Give all the lines below again, exactly, with no pictures.

((

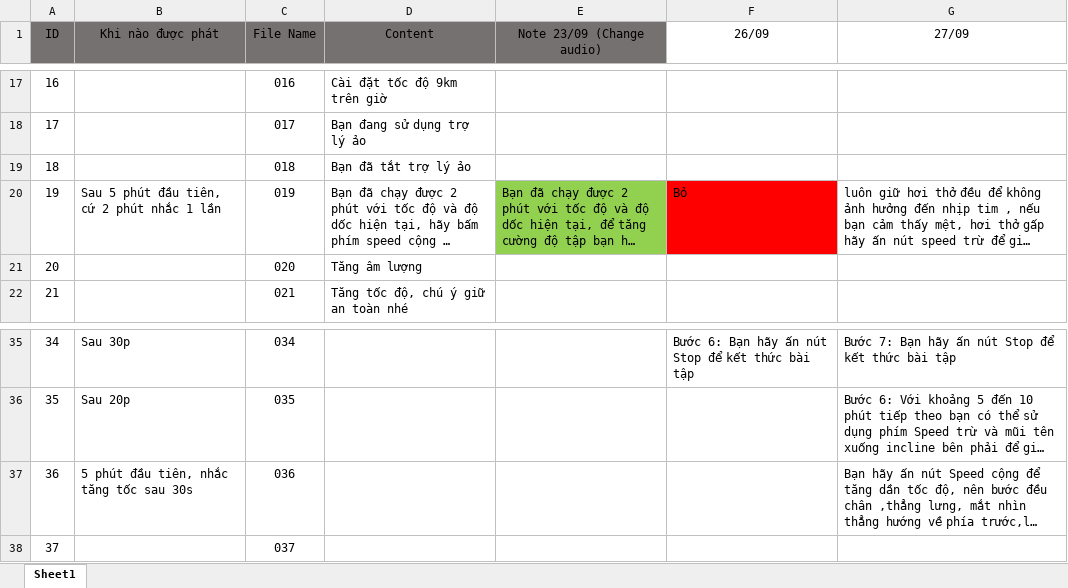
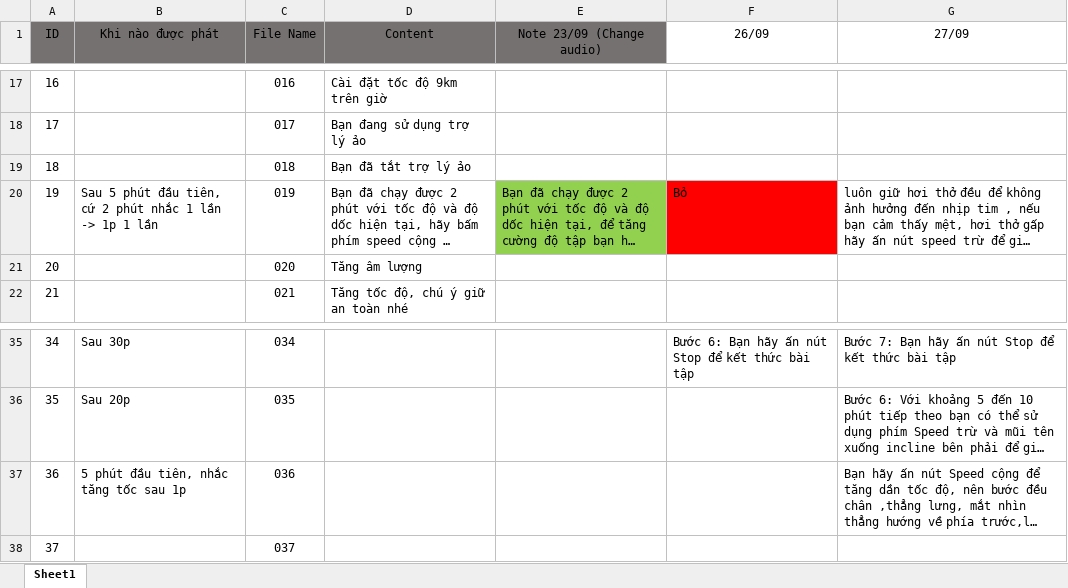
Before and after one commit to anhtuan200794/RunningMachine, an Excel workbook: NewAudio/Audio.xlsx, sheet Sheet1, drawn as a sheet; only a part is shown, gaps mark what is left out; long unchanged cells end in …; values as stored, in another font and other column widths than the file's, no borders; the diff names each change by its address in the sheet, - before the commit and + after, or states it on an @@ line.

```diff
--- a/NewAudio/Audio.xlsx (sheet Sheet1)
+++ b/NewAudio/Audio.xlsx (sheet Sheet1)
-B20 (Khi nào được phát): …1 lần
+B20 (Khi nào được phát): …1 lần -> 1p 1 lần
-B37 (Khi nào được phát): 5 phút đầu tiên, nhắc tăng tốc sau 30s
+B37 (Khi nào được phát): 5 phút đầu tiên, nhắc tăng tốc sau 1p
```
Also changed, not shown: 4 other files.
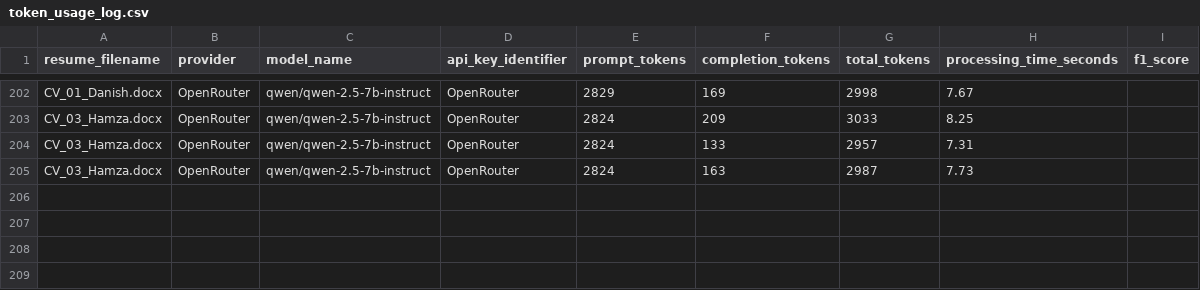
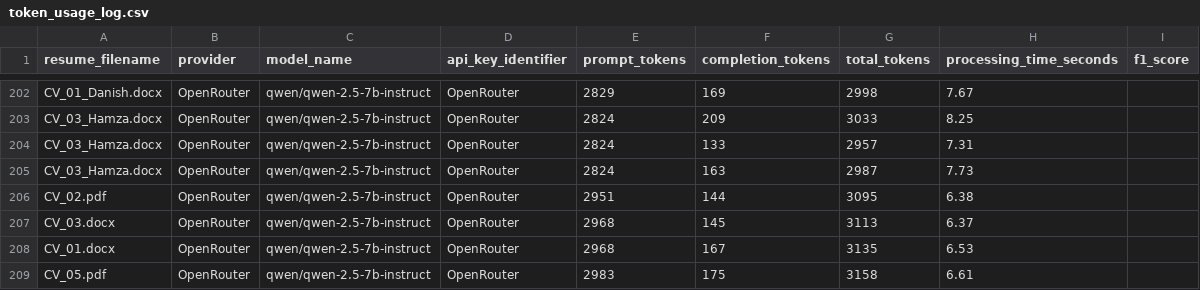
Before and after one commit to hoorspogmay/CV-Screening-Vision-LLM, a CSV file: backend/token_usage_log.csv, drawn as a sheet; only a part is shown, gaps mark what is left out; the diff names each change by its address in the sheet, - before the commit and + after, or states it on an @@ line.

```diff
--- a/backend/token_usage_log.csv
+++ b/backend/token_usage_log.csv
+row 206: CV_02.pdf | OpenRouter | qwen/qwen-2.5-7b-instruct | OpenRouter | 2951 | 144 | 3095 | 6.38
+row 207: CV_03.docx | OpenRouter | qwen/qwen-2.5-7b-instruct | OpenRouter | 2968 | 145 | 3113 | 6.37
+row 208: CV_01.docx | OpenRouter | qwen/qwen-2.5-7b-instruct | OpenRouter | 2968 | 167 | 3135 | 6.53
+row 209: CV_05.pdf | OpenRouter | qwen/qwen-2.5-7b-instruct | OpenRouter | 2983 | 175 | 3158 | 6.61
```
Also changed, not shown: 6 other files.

))

ANSWER →
Before and after one commit to anhtuan200794/RunningMachine, an Excel workbook: NewAudio/Audio.xlsx, sheet Sheet1, drawn as a sheet; only a part is shown, gaps mark what is left out; long unchanged cells end in …; values as stored, in another font and other column widths than the file's, no borders; the diff names each change by its address in the sheet, - before the commit and + after, or states it on an @@ line.

```diff
--- a/NewAudio/Audio.xlsx (sheet Sheet1)
+++ b/NewAudio/Audio.xlsx (sheet Sheet1)
-B20 (Khi nào được phát): …1 lần
+B20 (Khi nào được phát): …1 lần -> 1p 1 lần
-B37 (Khi nào được phát): 5 phút đầu tiên, nhắc tăng tốc sau 30s
+B37 (Khi nào được phát): 5 phút đầu tiên, nhắc tăng tốc sau 1p
```
Also changed, not shown: 4 other files.
Before and after one commit to hoorspogmay/CV-Screening-Vision-LLM, a CSV file: backend/token_usage_log.csv, drawn as a sheet; only a part is shown, gaps mark what is left out; the diff names each change by its address in the sheet, - before the commit and + after, or states it on an @@ line.

```diff
--- a/backend/token_usage_log.csv
+++ b/backend/token_usage_log.csv
+row 206: CV_02.pdf | OpenRouter | qwen/qwen-2.5-7b-instruct | OpenRouter | 2951 | 144 | 3095 | 6.38
+row 207: CV_03.docx | OpenRouter | qwen/qwen-2.5-7b-instruct | OpenRouter | 2968 | 145 | 3113 | 6.37
+row 208: CV_01.docx | OpenRouter | qwen/qwen-2.5-7b-instruct | OpenRouter | 2968 | 167 | 3135 | 6.53
+row 209: CV_05.pdf | OpenRouter | qwen/qwen-2.5-7b-instruct | OpenRouter | 2983 | 175 | 3158 | 6.61
```
Also changed, not shown: 6 other files.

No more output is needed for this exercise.